**Instructions for the task**
Write out the lines of the records from the one containing "img = frame.cast(dtypes.float32)" to the very last, keeping each exactly as it is.

*****

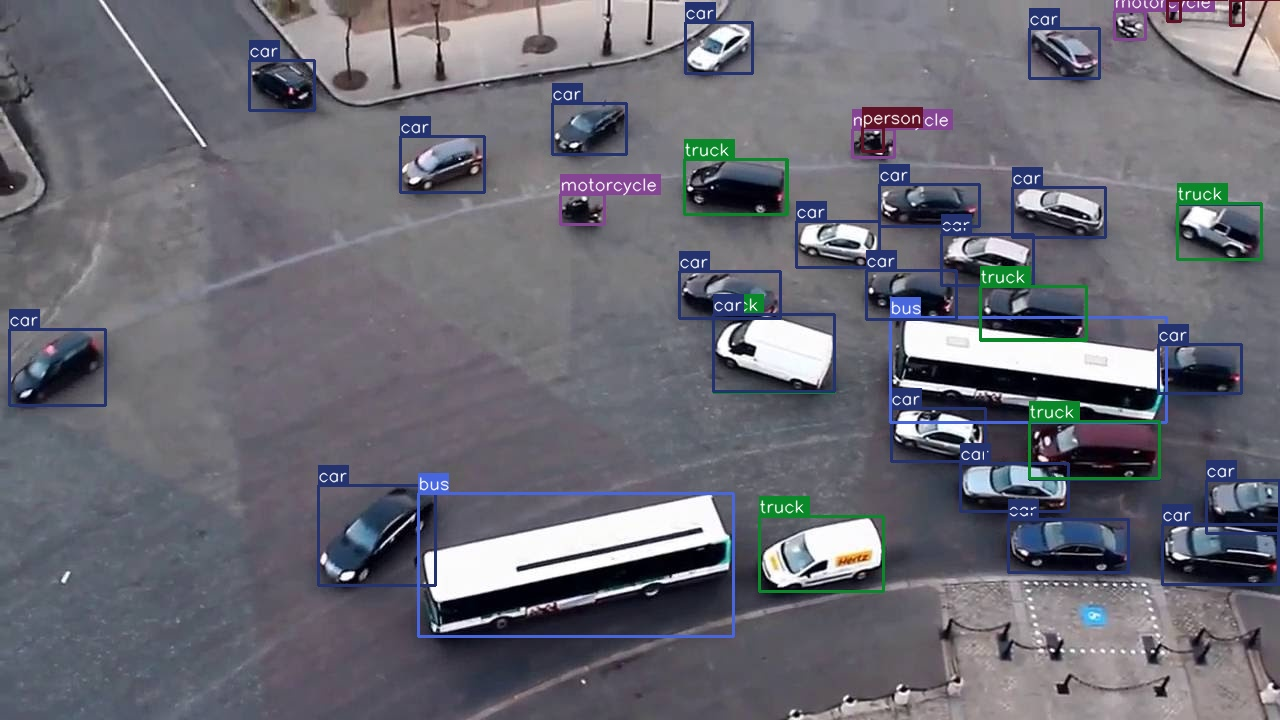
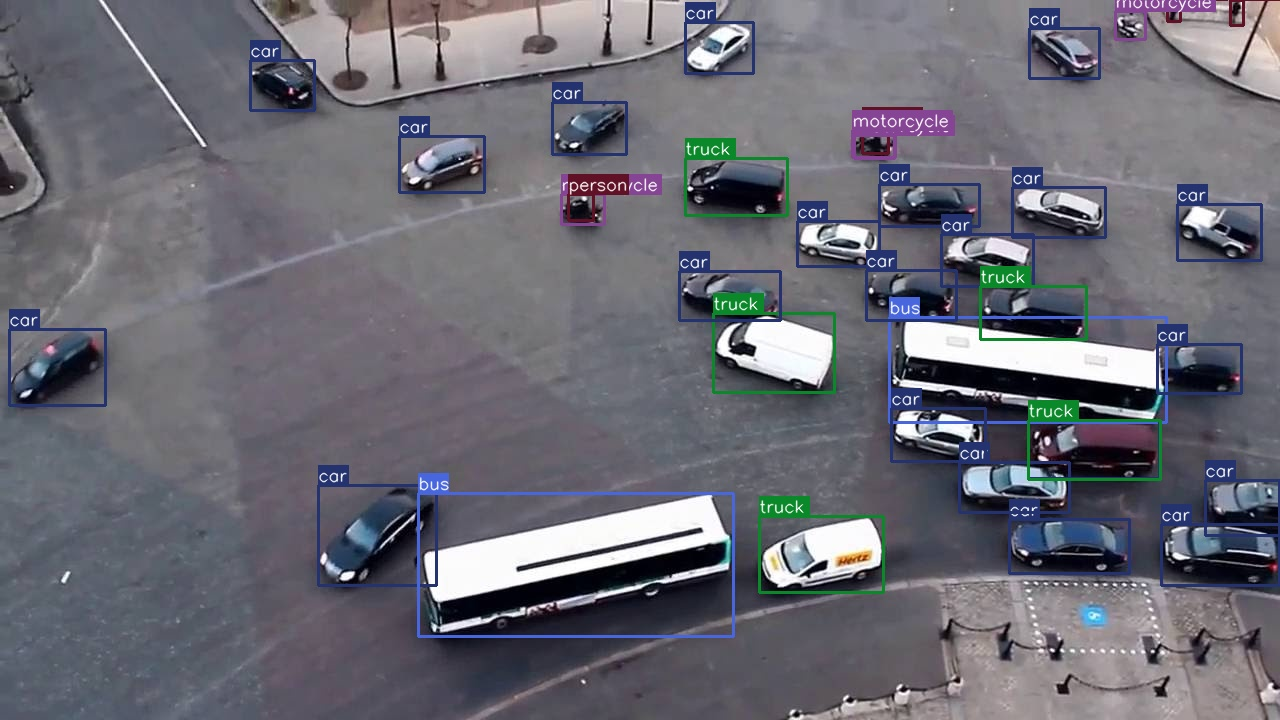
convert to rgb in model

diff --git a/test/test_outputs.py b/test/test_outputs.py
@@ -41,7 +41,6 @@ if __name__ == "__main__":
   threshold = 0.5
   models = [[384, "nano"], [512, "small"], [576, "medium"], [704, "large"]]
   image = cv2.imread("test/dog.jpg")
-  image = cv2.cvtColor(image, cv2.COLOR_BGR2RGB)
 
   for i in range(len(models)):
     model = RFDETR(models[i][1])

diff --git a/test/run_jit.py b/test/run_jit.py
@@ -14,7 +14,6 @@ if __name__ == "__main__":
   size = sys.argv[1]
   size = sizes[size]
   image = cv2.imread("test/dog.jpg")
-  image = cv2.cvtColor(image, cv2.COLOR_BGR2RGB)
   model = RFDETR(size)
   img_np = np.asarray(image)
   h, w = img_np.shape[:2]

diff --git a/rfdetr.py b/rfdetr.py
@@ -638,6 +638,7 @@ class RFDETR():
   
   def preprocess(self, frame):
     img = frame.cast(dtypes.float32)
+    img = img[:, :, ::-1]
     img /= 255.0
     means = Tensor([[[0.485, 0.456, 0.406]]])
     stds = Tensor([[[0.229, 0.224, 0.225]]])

*****

**Written solution**
     img = frame.cast(dtypes.float32)
+    img = img[:, :, ::-1]
     img /= 255.0
     means = Tensor([[[0.485, 0.456, 0.406]]])
     stds = Tensor([[[0.229, 0.224, 0.225]]])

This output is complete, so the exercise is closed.